2" bore = 3.14 sq-in, or 3,141lb of pushing force at 1000 psi.

 

2.5" bore = 4.91 sq-in, or 4,908 lb of pushing force at 1000 psi.

 

Massey Ferguson designed the arms. That's not the problem. Peerless designed the final drive and applied the max 3PH  lift rating. THAT's the problem. Besides the risk to the lugs on the axle that support the 3PH load as the tractor bumps along on rough terrain, there is also the effective load on the axle. A 400 lb load behind the axle will be countered by an equal load from in front of the axle, along with the tractor load (500 lb+) normally carried by the axle, and the weight of the operator, for a total of 1500 lb+, assuming a 200 lb operator.

 

Peerless rates the 2500 at 1500 lb max static load. That doesn't leave a whole lot of wiggle room for a higher 3PH load. For every extra 100 lb of 3PH load beyond the rated 400 lb, the load on the rear axle increases by 200 lb.

 

If you really want to lift heavier loads, get a front end loader for these heavy GT's. Front axles are a lot cheaper and easier to replace or repair than rear axles, and the front axle on a MF1655 will take a BIG load . . . after the spindles have been reattached and welded more securely to the ends of the axle tube.


Edited by TUDOR, June 22, 2015 - 11:08 PM.

  • ENafziger said thank you

#25 Alc ONLINE  

Alc

    Tractorholic

  • Senior Member
  • -GTt Supporter-
  • Contributor
  • Member No: 1094
  • 5,447 Thanks
  • 6,612 posts
  • Location: Bangor Pa

Posted June 23, 2015 - 05:21 AM

I was just wondering , does this tractor use the rod side to lift the 3pt ( lifts as it retracts )  ?  Is that why the rod is so small , giving it more surface area on the piston .


  • gtcsreg said thank you

#26 gtcsreg OFFLINE  

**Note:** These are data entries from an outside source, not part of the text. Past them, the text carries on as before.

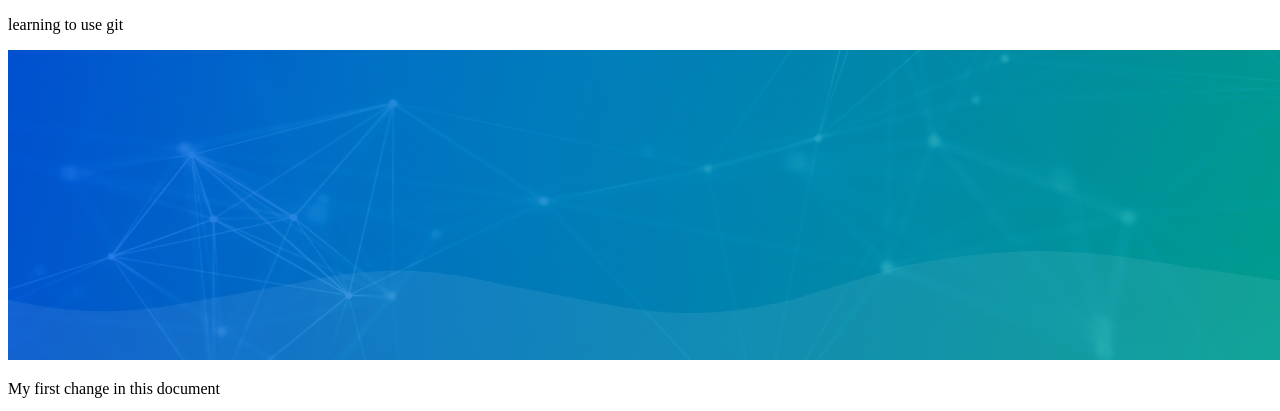
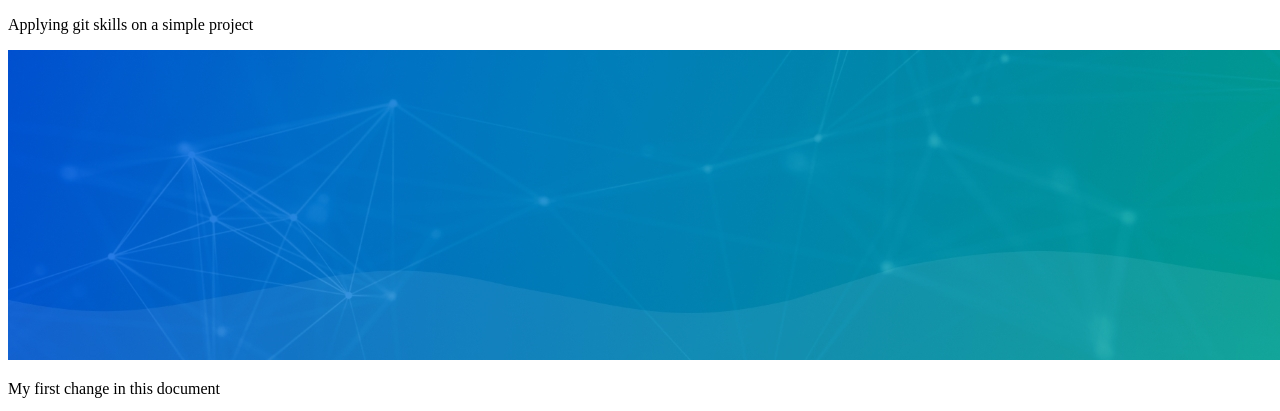
Before and after one commit to mbithi69/example, a plain HTML site: page index.html in a window 1280 px wide. Shown: the top 411 px of the page. Drawn offline with Linux system fonts and the light colour scheme.

Commit message:
Update index.html

```diff
--- a/index.html
+++ b/index.html
@@ -8,11 +8,12 @@
     <title>myproject</title>
 </head>
 <body>
-    <P>learning to use git</P>
+    <P>Applying git skills on a simple project</P>
     <div><img src="bg.jpg" alt="Image is not available"></div>
     <p>My first change in this document</p>
     <p>This line is here to show how merging works.</p>
     <div><img src="Solutech-Flat-Logo-White.png" alt="No image"></div>
+    <p>Above picture belongs to the company mentioned in the logo</p>
 
 </body>
 </html>
```
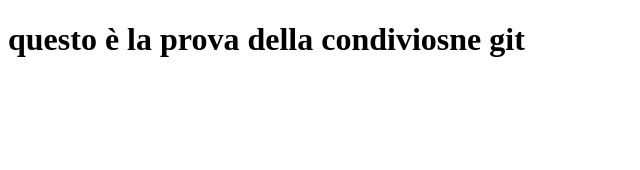
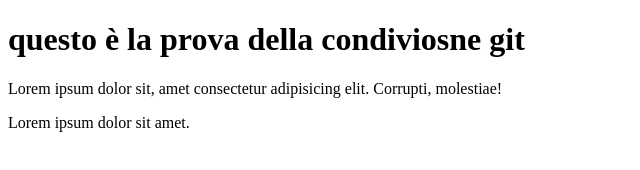
Before and after one commit to EmanueleAnnoscia/prova-git-condiviso, a plain HTML site: page index.html in a window 1280 px wide. Shown: the whole page, without its empty margins (0-640 px from the left). Drawn offline with Linux system fonts and the light colour scheme.

Commit message:
feat: add tag p

```diff
--- a/index.html
+++ b/index.html
@@ -1,11 +1,19 @@
 <!DOCTYPE html>
 <html lang="en">
+
 <head>
     <meta charset="UTF-8">
     <meta name="viewport" content="width=device-width, initial-scale=1.0">
     <title>Document</title>
 </head>
+
 <body>
     <h1>questo è la prova della condiviosne git</h1>
+
+    <p>Lorem ipsum dolor sit, amet consectetur adipisicing elit. Corrupti, molestiae!</p>
+    <p>Lorem ipsum dolor sit amet.</p>
+
+
 </body>
+
 </html>
```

gtcsreg
  • Senior Member
  • Member No: 25875
  • 1,665 Thanks
  • 1,646 posts
  • Location: Winchester, IL

Posted June 23, 2015 - 08:17 AM

I was just wondering , does this tractor use the rod side to lift the 3pt ( lifts as it retracts )  ?  Is that why the rod is so small , giving it more surface area on the piston .

Yes, it lifts as it retracts.  The rest of your question I don't know.  I believe the reason it is pitted is that the former owner left it extended to relieve pressure on the cylinder thus exposing the rod.  I have a solution for that, I plan on making a wooden support to back into with the cylinder retracted that would take the weight.  Hopefully, I will never have this problem again IF I can find the proper fix.


Edited by gtcsreg, June 23, 2015 - 08:20 AM.

  • Alc said thank you

#27 Oliver 2-44 OFFLINE  

Oliver 2-44
  • Member
  • Member No: 66772
  • 47 Thanks
  • 28 posts
  • Location: Marble Falls, Texas

Posted June 23, 2015 - 08:34 AM

If you can't find a (free) shock absorber rod the correct size you can buy chromed "drill rod" in metric and standard diameters.  Mcmaster Carr, Grainger, etc sell drill rod, or just search for drill rod and multiple suppliers will come up

 

 You can also take your cylinder to a hydraulic shop. they can make you a new rod (probable out of drill rod) and hone the cylinder bore and install new seals and packing and it will be as good as new.

 

If you go this route, you want to make sure the cylinder bore is worthy of rebuilding.  A good hydraulic shop will inspect the bore after disassembly and let you know if it has any internal pitting that won't hone out..  


  • ducky, limebuzz, Alc and 1 other said thanks

#28 gtcsreg OFFLINE  

gtcsreg
  • Senior Member
  • Member No: 25875
  • 1,665 Thanks
  • 1,646 posts
  • Location: Winchester, IL

Posted August 17, 2015 - 11:46 AM

I called a local outfit that deal with a lot of hydraulic cylinders and they referred me to who they use for rebuilds.  Took it to that outfit and I'm pleased at how good and complete a job they did.  They replaced the pitted rod, honed the inside and replaced the seals.  Cost me $265 but I am confident I won't have any problems with this again.  Thanks for all your help and thoughts guys!

Attached Thumbnails

  • Photo1486.jpg
  • Photo1485.jpg

  • limebuzz, coldone and ENafziger have said thanks




Top